Variations on Chinese Cuisine
Have you ever been curious about the difference between Mandarin and Cantonese cuisines? Where did orange chicken and Peking duck originate? How do Sichuan (Szechuan) dishes compare to against Hunanese or Shanghainese? After a while, these regional styles sound like a hodgepodge of chop suey ñ which, by the way, was invented in America, as was the revered fortune cookie. Many Chinese restaurants offer a number of regional cuisines on the same menu, so it is not that easy to distinguish the difference when all dishes are equally delicious. Here is a quick primer on the most prevalent Chinese cuisines found in America.
Cantonese cuisine originated from the areas of Guangdong Province and Hong Kong in southern China. Canton is an old port city that today is referred to as Guangzhou. Dim sum meaning touch the heart, the Chinese meal of small tidbits of food presented on roving carts, began in this region. Freshness is supreme to the Cantonese. Live fish and seafood are held in tanks just before being dispatched immediately for cooking. Cantonese sauces are mild and subtle so as to not overpower the freshness of the ingredients. Popular Cantonese dishes include steamed whole fish, crispy-skinned chicken, shark's fin soup, and roast suckling pig.
Mandarin cuisine is the food of the northern imperial courts of old Peking, known today as Beijing. In this region, wheat instead of rice is widely used, as is a pale leafy cabbage, known as Napa cabbage in America. The crepe like wraparound mu-shu pork and crispy Peking duck accompanied with steamed buns originated in this area. Mandarin cuisine, an elaborate style arising from the imperial days, is often intricately decorated with vegetables carved into flowers, animals, and designs. In another northern dish, Mongolian hot pot, diners cook their own meats and vegetables in a large boiling pot of flavorful broth at the table. Other popular Mandarin foods are pan-fried pot stickers, garlic and scallion Mongolian beef, and beggar's chicken.
The Shanghainese have mastered the arts of braising and stewing so full-bodied flavors commingle on the tongue. Generally considered the cuisine of China is southeastern region of Zhejiang Province, the sauces tend to be rich due to slow cooking techniques and reduction of sauces. The area is also known for preserving food by pickling vegetables and curing meats.
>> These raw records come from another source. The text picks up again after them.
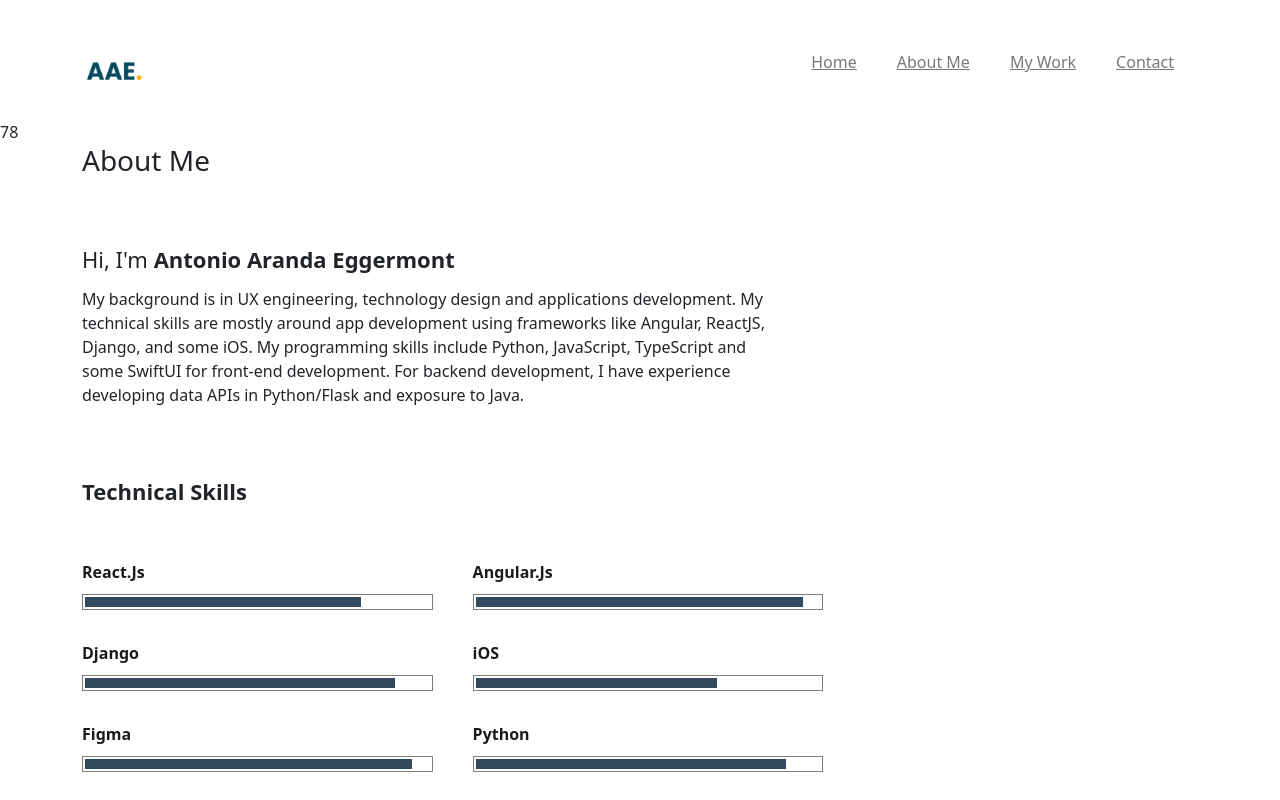
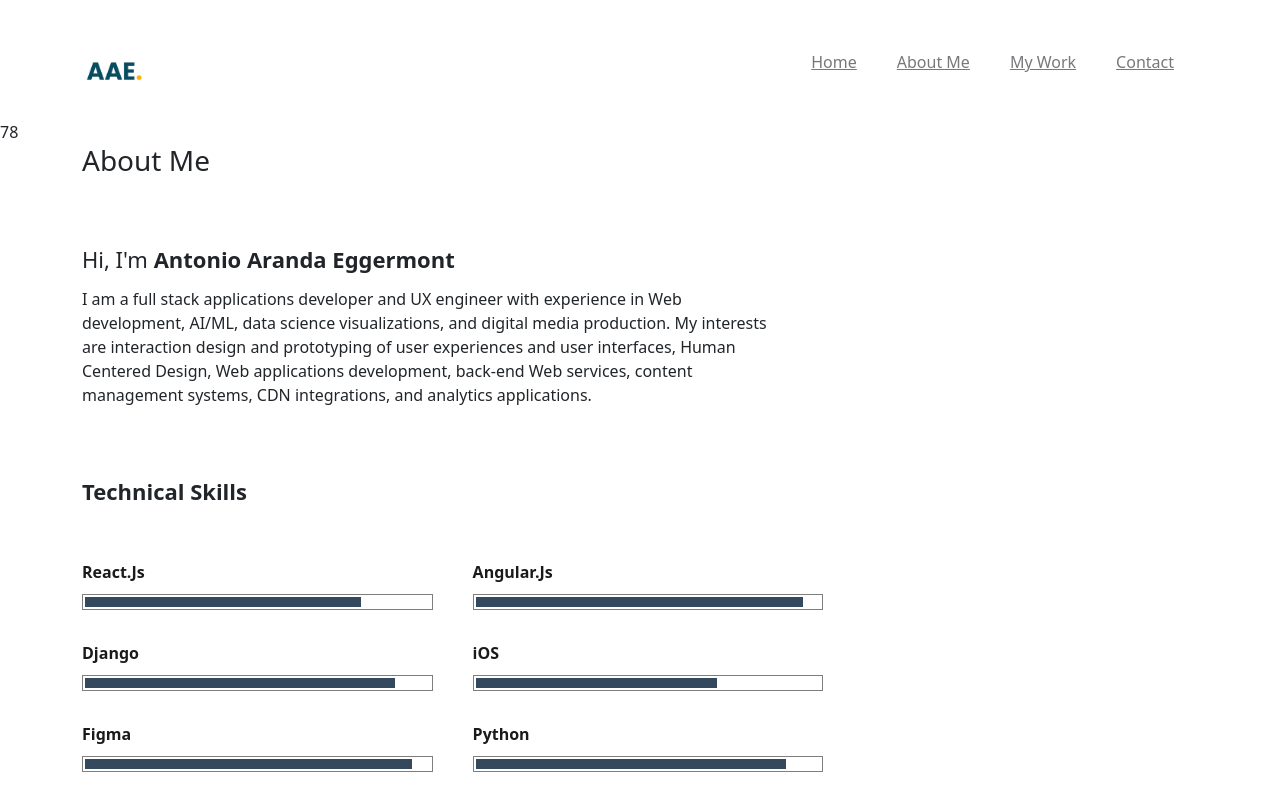
Before and after one commit to aeggermont/aae-portfolio-2023, a React (Create React App) app: page /aboutme in a window 1280 px wide. Shown: the top 800 px of the page. Built offline with nearby package versions, Linux system fonts and the light colour scheme; no server answers.

Commit message:
updated profile summary

```diff
--- a/src/Pages/about/profile.jsx
+++ b/src/Pages/about/profile.jsx
@@ -29,13 +29,13 @@ function Profile() {
                                 Hi, I'm <span>Antonio Aranda Eggermont</span>
                             </h3>
                             <p>
-                                My background is in  UX engineering, technology design and applications
-                                development. My technical skills are mostly around app development using
-                                frameworks like Angular, ReactJS, Django, and some iOS.
-                                My programming skills include Python, JavaScript, TypeScript and some SwiftUI
-                                for front-end development.
-                                For backend development, I have experience developing data APIs in
-                                Python/Flask and exposure to Java.
+                                I am a full stack applications developer and UX engineer with experience in
+                                Web development, AI/ML, data science visualizations, and digital media production.
+
+                                My interests are interaction design and prototyping of user experiences and user
+                                interfaces, Human Centered Design, Web applications development, back-end Web services,
+                                content management systems, CDN integrations, and analytics applications.
+
                             </p>
                         </div>
                         <div className="my_skills">
```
Noodle products are heartier as in Shanghai noodles. The region is sherry-colored wine, Shao Xing, is exported worldwide and is an important ingredient in many dishes. Popular regional dishes are cold appetizer dishes such as drunken shrimp, and wine chicken, stewed "lion's head" meatballs, sea cucumber with shrimp roe, and pickled greens with pork.
Chili peppers and red peppercorns are used in Sichuan (Szechuan in Cantonese) cooking to stimulate the taste buds and counter the bitter cold of winter. Sichuan dishes are considered spicy, although the heat is not immediate, it can creep up on you. Through pickling and salt-curing, the vegetables and meats of this region are preserved to last through the harsh winter. The combined flavors of vinegar with sweetly fried food originated in this central western region. Well known Sichuan dishes are Szechuan beef, stir-fried green beans, cold noodles with peanut sauce, and spicy stir-fried Ma-Po tofu. Go to Szechuan Style Cuisine to read more.
The food from Hunan is hot, hot, hot. It's often difficult to distinguish Hunan from Sichuan cuisine, as many Chinese restaurants in North America tend to serve both regional styles side-by-side. The cuisines dovetail nicely as the two provinces also are neighbors in Chinaís heartland. The Hunanese use preserved basics such as hearty oils, garlic, and chili-based sauces. The stir-fried meats are often seared prior to stir-frying, creating sauces and dishes that exude comfort. Popular dishes from Hunan are orange beef or chicken, spicy eggplant in garlic sauce, and hot crispy fish. Chinese Hunan Cuisine